Shell brought the Cognac oil and gas field into production in 1,025 feet of water in the Gulf of Mexico. Cognac was deeper than any previous offshore discovery, and held that record for ten years. To develop this field, the company designed and built the world's tallest and heaviest drilling and production platform.
1979 – Unleaded Fuel
In 1979, Shell introduced a second grade of unleaded gasoline and upgraded its existing unleaded gasoline to the highest octane unleaded it had ever marketed. This new high octane fuel was called Super Regular Unleaded.
1983 – Seismic Vessel

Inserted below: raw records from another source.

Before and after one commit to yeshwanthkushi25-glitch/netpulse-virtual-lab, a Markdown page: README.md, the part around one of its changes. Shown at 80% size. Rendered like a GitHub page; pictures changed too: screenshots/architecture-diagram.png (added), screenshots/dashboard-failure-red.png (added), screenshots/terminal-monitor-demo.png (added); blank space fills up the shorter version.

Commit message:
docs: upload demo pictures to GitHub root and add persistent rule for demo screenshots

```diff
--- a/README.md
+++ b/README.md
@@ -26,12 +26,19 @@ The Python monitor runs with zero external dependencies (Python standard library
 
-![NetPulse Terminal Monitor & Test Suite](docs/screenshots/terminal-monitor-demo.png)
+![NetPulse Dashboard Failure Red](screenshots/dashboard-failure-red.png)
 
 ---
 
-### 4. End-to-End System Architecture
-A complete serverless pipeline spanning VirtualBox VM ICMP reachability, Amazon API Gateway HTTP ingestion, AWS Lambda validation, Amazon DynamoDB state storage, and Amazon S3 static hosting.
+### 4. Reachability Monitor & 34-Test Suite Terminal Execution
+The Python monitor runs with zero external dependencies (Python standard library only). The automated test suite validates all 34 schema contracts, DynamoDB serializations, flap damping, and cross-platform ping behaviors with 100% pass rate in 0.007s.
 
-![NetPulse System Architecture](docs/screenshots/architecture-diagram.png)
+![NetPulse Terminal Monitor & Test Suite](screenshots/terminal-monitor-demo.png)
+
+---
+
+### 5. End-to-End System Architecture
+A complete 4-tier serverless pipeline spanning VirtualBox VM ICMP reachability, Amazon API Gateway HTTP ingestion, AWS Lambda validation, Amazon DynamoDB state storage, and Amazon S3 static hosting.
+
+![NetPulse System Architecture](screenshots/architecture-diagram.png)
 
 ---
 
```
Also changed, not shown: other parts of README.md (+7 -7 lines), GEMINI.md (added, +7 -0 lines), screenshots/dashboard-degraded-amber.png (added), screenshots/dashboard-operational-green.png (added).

Shell's leadership in seismic exploration was embodied in the 1983 launch of Shell America. This 300-foot vessel helped locate potential oil and gas reservoirs more rapidly. The ship's many features included the ability to transmit selected data by satellite to Houston for immediate processing.
1988 – Bullwinkle
In 1988, in a world record 1,350 feet of water, Shell installed the Bullwinkle platform in the Gulf of Mexico. In 1991, with the installation of permanent production facilities, Bullwinkle reached full production of 44,000 barrels of oil and 100 million cubic feet of gas per day.
Extending the Vision
1994 – First Tension Leg Platform
Auger was the world's first tension leg platform (TLP) that had both a permanent drilling rig and full-fledged production facilities. It was installed in the Gulf of Mexico in 1994 at a then world water depth record of 2,860 feet. Auger's structure is basically a floating hull that supports a five-story deck over an area the size of two football fields.
1995 – Learning Center Open
In 1995, the Shell Learning Center was opened. Located 40 minutes north of downtown Houston in an idyllic woodland setting, the Learning Center is designed to encourage "out-of-the-box" free thinking, and to act as a practice field for new ideas.
1996 – Mars Project
In July of 1996, the Mars platform was installed in 2,940 feet of water, surpassing the previous depth record for the Gulf of Mexico established by Shell's Auger Tension Leg Platform. Mars was the largest oil and gas discovery in the Gulf of Mexico in two decades.
1996 Corterra Polymers Development
Shell Chemical was instrumental in the development of Corterra Polymers, which have extensive applications in the carpet and textile markets. Corterra Polymers combine the chemical resistance characteristics of polyester and the shape recovery properties of nylon.
1997 – Shell Houston Open Golf Tournament
In 1997, the Shell Houston Open donated a record $2.1 million to local charities, making this tournament one of the top two charity events on the PGA Tour. Since Shell assumed the sponsorship of this tournament in 1992, more than $7.2 million has been donated to area charities.
1997 – Project Gemini
In March of 1997, Shell, Texaco and Saudi Aramco announced Project Gemini, a joint venture that would combine their Eastern and Gulf Coast United States refining and marketing businesses. Upon approval by the Federal Trade Commission, this joint venture would allow the three companies to accomplish fundamental change in the way they operate their downstream businesses.
1997 – World Water Depth Record Broken
Shell broke the world's water depth record for production by almost 2,000 feet when the Mensa subsea development began flowing gas from its first well in 5,300 feet of water in the Gulf of Mexico on July 12th.
1998 – Count on Shell at the Winter Olympics
Shell was the sole petroleum products advertiser during CBS-TV's 17-day coverage of the 1998 Winter Olympic Games in Nagano, Japan. The Games also served as a launching pad for Shell's new advertising campaign, Count on Shell, which included five new television commercials and the debut of a series of information booklets starting with Driving Dangers.